On Wednesday, the House Appropriations Committee voted 19-32 against ranking member Rep. Nita Lowey's (D-N.Y.) amendment to a bill that would fund health, education and labor programs in the next fiscal year. Representative Lowey's amendment would have reversed a nearly 20-year-old ban on funding for the Centers for Disease Control and Prevention (CDC) to conduct research on gun violence. Specifically, the amendment would have struck Section 216 from the bill (Section 216 prohibits funds from being used to advocate or promote gun control) and this section of text from the accompanying report (page 47-48):

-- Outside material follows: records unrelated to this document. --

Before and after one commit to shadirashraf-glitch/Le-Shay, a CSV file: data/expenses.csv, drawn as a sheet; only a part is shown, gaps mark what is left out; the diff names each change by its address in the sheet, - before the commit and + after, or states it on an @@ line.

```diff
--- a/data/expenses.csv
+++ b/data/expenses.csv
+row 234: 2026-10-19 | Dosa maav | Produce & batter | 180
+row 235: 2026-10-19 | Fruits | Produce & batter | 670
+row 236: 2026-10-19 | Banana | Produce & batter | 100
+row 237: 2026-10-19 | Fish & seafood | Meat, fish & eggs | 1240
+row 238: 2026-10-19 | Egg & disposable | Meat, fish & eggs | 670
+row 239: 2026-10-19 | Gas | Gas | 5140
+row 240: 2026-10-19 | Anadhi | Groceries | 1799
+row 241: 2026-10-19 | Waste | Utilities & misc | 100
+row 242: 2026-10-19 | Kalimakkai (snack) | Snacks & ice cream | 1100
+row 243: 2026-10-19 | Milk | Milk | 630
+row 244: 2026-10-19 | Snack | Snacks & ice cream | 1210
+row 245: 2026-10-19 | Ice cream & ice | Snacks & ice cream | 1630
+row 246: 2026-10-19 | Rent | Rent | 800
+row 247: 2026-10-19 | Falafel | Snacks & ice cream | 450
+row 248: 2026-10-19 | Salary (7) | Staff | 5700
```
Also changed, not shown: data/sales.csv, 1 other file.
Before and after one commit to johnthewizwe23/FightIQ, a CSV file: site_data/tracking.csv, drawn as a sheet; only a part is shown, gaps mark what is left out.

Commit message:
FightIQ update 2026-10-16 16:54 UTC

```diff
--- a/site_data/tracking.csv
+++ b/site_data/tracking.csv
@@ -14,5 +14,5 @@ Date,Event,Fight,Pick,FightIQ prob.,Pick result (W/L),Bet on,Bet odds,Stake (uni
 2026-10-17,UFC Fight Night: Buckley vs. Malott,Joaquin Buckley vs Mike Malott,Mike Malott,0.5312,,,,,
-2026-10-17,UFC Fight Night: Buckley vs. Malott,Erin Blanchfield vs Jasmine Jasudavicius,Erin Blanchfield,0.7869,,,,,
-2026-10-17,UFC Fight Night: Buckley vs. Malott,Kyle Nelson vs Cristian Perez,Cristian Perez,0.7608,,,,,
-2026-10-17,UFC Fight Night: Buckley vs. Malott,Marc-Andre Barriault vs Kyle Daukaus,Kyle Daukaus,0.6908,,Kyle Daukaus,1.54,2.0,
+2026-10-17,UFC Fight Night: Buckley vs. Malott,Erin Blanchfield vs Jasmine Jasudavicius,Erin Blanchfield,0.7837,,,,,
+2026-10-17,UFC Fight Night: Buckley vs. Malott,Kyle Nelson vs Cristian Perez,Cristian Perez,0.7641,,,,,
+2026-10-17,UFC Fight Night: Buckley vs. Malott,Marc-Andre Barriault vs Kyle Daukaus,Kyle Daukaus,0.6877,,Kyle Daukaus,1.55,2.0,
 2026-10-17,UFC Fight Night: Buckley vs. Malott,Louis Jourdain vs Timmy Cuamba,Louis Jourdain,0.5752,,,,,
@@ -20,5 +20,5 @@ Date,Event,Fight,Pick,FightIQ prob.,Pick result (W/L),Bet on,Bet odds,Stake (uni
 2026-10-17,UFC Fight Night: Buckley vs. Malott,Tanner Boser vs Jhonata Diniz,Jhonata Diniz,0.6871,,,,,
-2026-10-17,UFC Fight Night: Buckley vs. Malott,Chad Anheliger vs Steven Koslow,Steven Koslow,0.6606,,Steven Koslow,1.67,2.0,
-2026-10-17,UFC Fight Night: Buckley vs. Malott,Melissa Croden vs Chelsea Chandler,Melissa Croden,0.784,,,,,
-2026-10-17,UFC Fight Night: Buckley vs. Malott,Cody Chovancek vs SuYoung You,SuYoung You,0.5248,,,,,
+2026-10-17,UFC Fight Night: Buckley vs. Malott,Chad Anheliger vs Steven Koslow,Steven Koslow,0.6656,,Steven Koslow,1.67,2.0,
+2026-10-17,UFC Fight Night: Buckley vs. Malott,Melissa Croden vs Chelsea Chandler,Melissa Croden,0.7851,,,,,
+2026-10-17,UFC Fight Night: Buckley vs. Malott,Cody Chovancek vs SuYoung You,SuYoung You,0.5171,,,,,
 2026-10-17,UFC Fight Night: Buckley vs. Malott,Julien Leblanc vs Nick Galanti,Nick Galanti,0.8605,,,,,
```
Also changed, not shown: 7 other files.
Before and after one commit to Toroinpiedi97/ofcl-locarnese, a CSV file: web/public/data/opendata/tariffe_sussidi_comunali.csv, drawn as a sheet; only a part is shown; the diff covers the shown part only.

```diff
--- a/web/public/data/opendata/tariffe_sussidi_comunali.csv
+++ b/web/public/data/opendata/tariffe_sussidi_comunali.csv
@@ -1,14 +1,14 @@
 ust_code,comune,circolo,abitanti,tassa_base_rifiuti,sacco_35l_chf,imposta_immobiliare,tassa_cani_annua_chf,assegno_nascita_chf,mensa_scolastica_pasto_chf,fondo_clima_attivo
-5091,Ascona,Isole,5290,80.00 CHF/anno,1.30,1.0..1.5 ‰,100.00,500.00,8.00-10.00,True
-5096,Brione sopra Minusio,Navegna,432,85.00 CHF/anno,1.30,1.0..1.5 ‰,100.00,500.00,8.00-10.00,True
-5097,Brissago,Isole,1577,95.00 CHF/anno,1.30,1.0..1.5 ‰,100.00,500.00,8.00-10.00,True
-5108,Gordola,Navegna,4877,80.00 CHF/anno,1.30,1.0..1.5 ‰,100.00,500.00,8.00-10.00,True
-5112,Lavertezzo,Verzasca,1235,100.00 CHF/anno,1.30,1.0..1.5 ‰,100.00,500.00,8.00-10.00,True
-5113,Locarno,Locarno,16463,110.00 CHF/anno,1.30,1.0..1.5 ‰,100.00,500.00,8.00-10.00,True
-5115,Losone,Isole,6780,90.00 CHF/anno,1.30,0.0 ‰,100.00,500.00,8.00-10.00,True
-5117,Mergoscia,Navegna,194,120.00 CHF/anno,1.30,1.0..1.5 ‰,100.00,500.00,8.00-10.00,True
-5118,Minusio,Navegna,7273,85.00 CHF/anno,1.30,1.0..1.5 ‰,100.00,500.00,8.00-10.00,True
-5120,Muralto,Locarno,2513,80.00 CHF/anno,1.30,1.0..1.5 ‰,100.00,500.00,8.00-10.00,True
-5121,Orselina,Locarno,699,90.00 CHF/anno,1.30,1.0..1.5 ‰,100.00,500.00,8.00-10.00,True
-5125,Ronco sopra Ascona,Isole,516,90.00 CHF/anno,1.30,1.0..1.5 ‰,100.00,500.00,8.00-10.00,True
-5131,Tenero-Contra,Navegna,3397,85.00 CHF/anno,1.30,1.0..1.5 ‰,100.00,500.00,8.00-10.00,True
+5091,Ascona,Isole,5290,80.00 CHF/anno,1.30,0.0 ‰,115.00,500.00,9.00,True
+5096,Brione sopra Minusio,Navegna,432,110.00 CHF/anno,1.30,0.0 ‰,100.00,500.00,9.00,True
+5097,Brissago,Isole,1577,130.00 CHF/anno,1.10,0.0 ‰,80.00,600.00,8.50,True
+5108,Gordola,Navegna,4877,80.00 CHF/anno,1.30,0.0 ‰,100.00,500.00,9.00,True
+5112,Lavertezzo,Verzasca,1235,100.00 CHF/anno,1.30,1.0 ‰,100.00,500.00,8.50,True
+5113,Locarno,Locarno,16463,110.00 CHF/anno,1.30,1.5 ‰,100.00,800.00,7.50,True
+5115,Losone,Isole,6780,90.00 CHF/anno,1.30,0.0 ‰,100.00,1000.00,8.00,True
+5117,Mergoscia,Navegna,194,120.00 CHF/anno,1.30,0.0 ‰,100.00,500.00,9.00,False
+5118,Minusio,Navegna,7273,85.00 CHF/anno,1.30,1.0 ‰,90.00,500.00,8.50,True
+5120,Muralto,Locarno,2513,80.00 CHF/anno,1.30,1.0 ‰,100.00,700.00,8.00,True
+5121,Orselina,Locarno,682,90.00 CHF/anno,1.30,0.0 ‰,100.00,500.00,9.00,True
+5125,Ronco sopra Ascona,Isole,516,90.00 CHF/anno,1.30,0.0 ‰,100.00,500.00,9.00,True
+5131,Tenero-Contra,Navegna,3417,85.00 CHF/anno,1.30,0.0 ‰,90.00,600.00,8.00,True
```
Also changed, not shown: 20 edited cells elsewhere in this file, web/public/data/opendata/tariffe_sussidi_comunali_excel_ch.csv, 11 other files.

- Gun Research.—The Committee continues the general provision to prevent any funds provided from being spent on gun research, to include collecting data for potential future research, such as was proposed in the budget request for the National Violent Death Re- porting System. The Committee notes the budget request for Gun Violence Prevention Research is not funded and would be contrary to the prohibition. The Committee reminds CDC that the long- standing general provision’s intent is to protect rights granted by the Second Amendment. The restriction is to prevent activity that would undertake activities (to include data collection) for current or future research, including under the title ‘‘gun violence prevention’’, that could be used in any manner to result in a future policy, guidelines, or recommendations to limit access to guns, ammunition, or to create a list of gun owners.
For readers who have congressional representatives that continue to invoke a mental illness - violence connection, yet pride themselves on being forward thinking about mental health reform, time for a gut check.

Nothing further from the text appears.